[DIRECTIONS FOR THIS TASK] Every entry must be given again exactly. Include no pictures.

---------- PROVIDED DATA

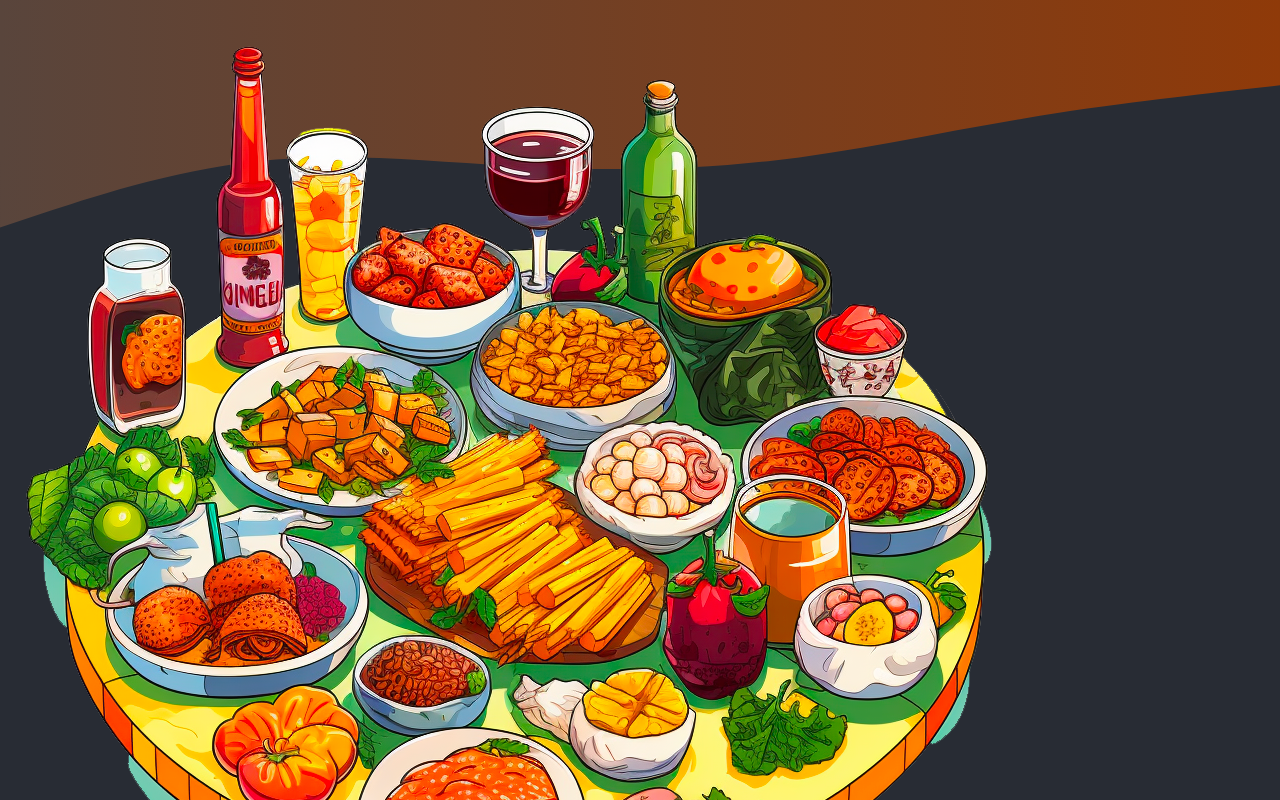
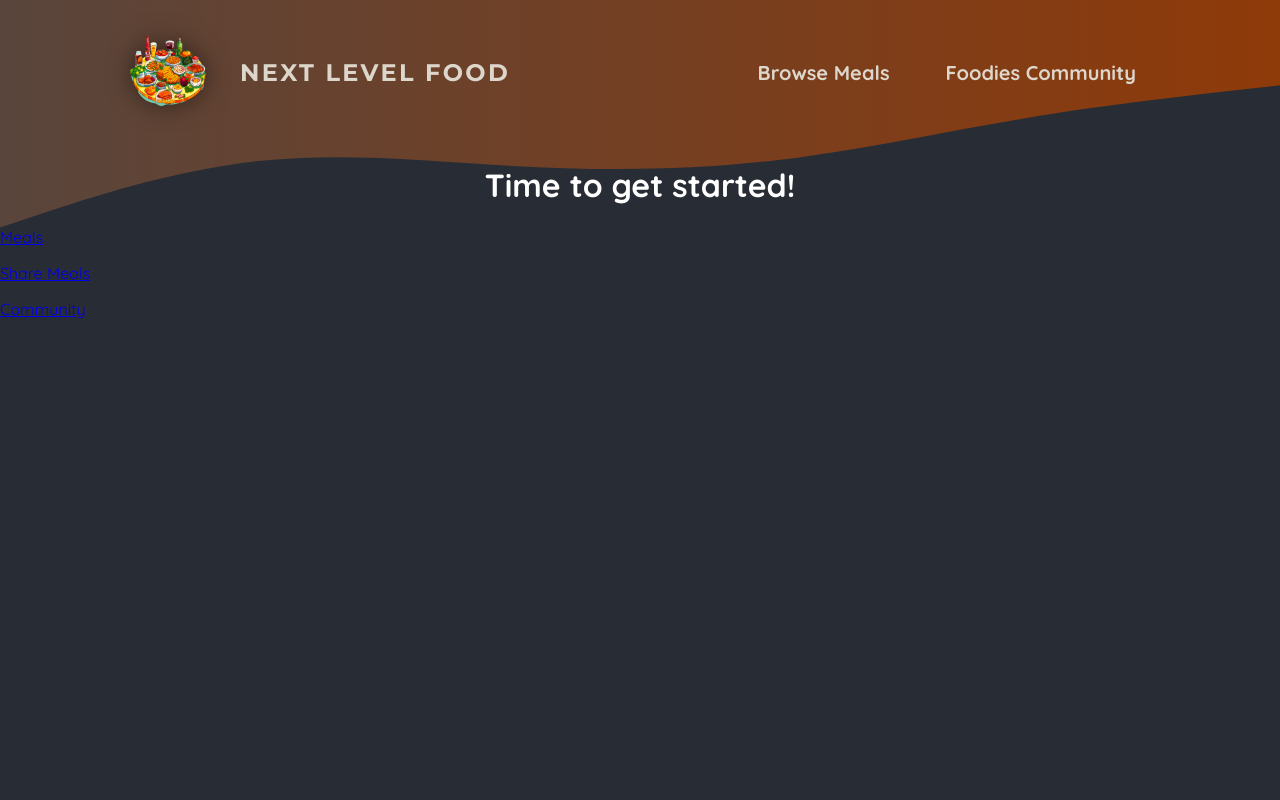
Before and after one commit to DewaaAngga1997/Belajar-Next-Js, a Next.js app: page / in a window 1280 px wide. Shown: the top 800 px of the page. Built offline with nearby package versions, Linux system fonts and the light colour scheme.

Commit message:
100 done course

```diff
--- a/app/component/main-header.js
+++ b/app/component/main-header.js
@@ -1,16 +1,17 @@
 import Link from "next/link";
+import classes from "./main-header.module.css";
 
 import logoImg from "@/assets/logo.png";
 
 export default function MainHeader() {
   return (
-    <header>
-      <Link href="/">
+    <header className={classes.header}>
+      <Link className={classes.logo} href="/">
         <img src={logoImg.src} alt="logo" />
         Next Level Food
       </Link>
 
-      <nav>
+      <nav className={classes.nav}>
         <ul>
           <li>
             <Link href="/meals">Browse Meals</Link>
--- /dev/null
+++ b/app/component/main-header.module.css
@@ -0,0 +1,67 @@
+.header {
+  display: flex;
+  justify-content: space-between;
+  align-items: center;
+  padding: 2rem 1rem;
+}
+
+@media (min-width: 768px) {
+  .header {
+    padding: 2rem 10%;
+  }
+}
+
+.nav ul {
+  list-style: none;
+  margin: 0;
+  padding: 0;
+  display: flex;
+  gap: 1.5rem;
+  /* font-family: 'Montserrat', sans-serif; */
+  font-size: 1.25rem;
+}
+
+.nav a {
+  text-decoration: none;
+  color: #ddd6cb;
+  font-weight: bold;
+  padding: 0.5rem 1rem;
+  border-radius: 0.5rem;
+}
+
+.nav a:hover,
+.nav a:active {
+  background: linear-gradient(90deg, #ff8a05, #f9b331);
+  background-clip: text;
+  -webkit-background-clip: text;
+  -webkit-text-fill-color: transparent;
+  text-shadow: 0 0 18px rgba(248, 190, 42, 0.8);
+}
+
+.active {
+  background: linear-gradient(90deg, #ff8a05, #f9b331);
+  background-clip: text;
+  -webkit-background-clip: text;
+  -webkit-text-fill-color: transparent;
+}
+
+.logo {
+  display: flex;
+  align-items: center;
+  justify-content: center;
+  gap: 2rem;
+  text-decoration: none;
+  color: #ddd6cb;
+  font-weight: bold;
+  font-family: "Montserrat", sans-serif;
+  letter-spacing: 0.15rem;
+  text-transform: uppercase;
+  font-size: 1.5rem;
+}
+
+.logo img {
+  width: 5rem;
+  height: 5rem;
+  object-fit: contain;
+  filter: drop-shadow(0 0 0.75rem rgba(0, 0, 0, 0.5));
+}
```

--------------------

[YOUR SOLUTION]
Before and after one commit to DewaaAngga1997/Belajar-Next-Js, a Next.js app: page / in a window 1280 px wide. Shown: the top 800 px of the page. Built offline with nearby package versions, Linux system fonts and the light colour scheme.

Commit message:
100 done course

```diff
--- a/app/component/main-header.js
+++ b/app/component/main-header.js
@@ -1,16 +1,17 @@
 import Link from "next/link";
+import classes from "./main-header.module.css";
 
 import logoImg from "@/assets/logo.png";
 
 export default function MainHeader() {
   return (
-    <header>
-      <Link href="/">
+    <header className={classes.header}>
+      <Link className={classes.logo} href="/">
         <img src={logoImg.src} alt="logo" />
         Next Level Food
       </Link>
 
-      <nav>
+      <nav className={classes.nav}>
         <ul>
           <li>
             <Link href="/meals">Browse Meals</Link>
--- /dev/null
+++ b/app/component/main-header.module.css
@@ -0,0 +1,67 @@
+.header {
+  display: flex;
+  justify-content: space-between;
+  align-items: center;
+  padding: 2rem 1rem;
+}
+
+@media (min-width: 768px) {
+  .header {
+    padding: 2rem 10%;
+  }
+}
+
+.nav ul {
+  list-style: none;
+  margin: 0;
+  padding: 0;
+  display: flex;
+  gap: 1.5rem;
+  /* font-family: 'Montserrat', sans-serif; */
+  font-size: 1.25rem;
+}
+
+.nav a {
+  text-decoration: none;
+  color: #ddd6cb;
+  font-weight: bold;
+  padding: 0.5rem 1rem;
+  border-radius: 0.5rem;
+}
+
+.nav a:hover,
+.nav a:active {
+  background: linear-gradient(90deg, #ff8a05, #f9b331);
+  background-clip: text;
+  -webkit-background-clip: text;
+  -webkit-text-fill-color: transparent;
+  text-shadow: 0 0 18px rgba(248, 190, 42, 0.8);
+}
+
+.active {
+  background: linear-gradient(90deg, #ff8a05, #f9b331);
+  background-clip: text;
+  -webkit-background-clip: text;
+  -webkit-text-fill-color: transparent;
+}
+
+.logo {
+  display: flex;
+  align-items: center;
+  justify-content: center;
+  gap: 2rem;
+  text-decoration: none;
+  color: #ddd6cb;
+  font-weight: bold;
+  font-family: "Montserrat", sans-serif;
+  letter-spacing: 0.15rem;
+  text-transform: uppercase;
+  font-size: 1.5rem;
+}
+
+.logo img {
+  width: 5rem;
+  height: 5rem;
+  object-fit: contain;
+  filter: drop-shadow(0 0 0.75rem rgba(0, 0, 0, 0.5));
+}
```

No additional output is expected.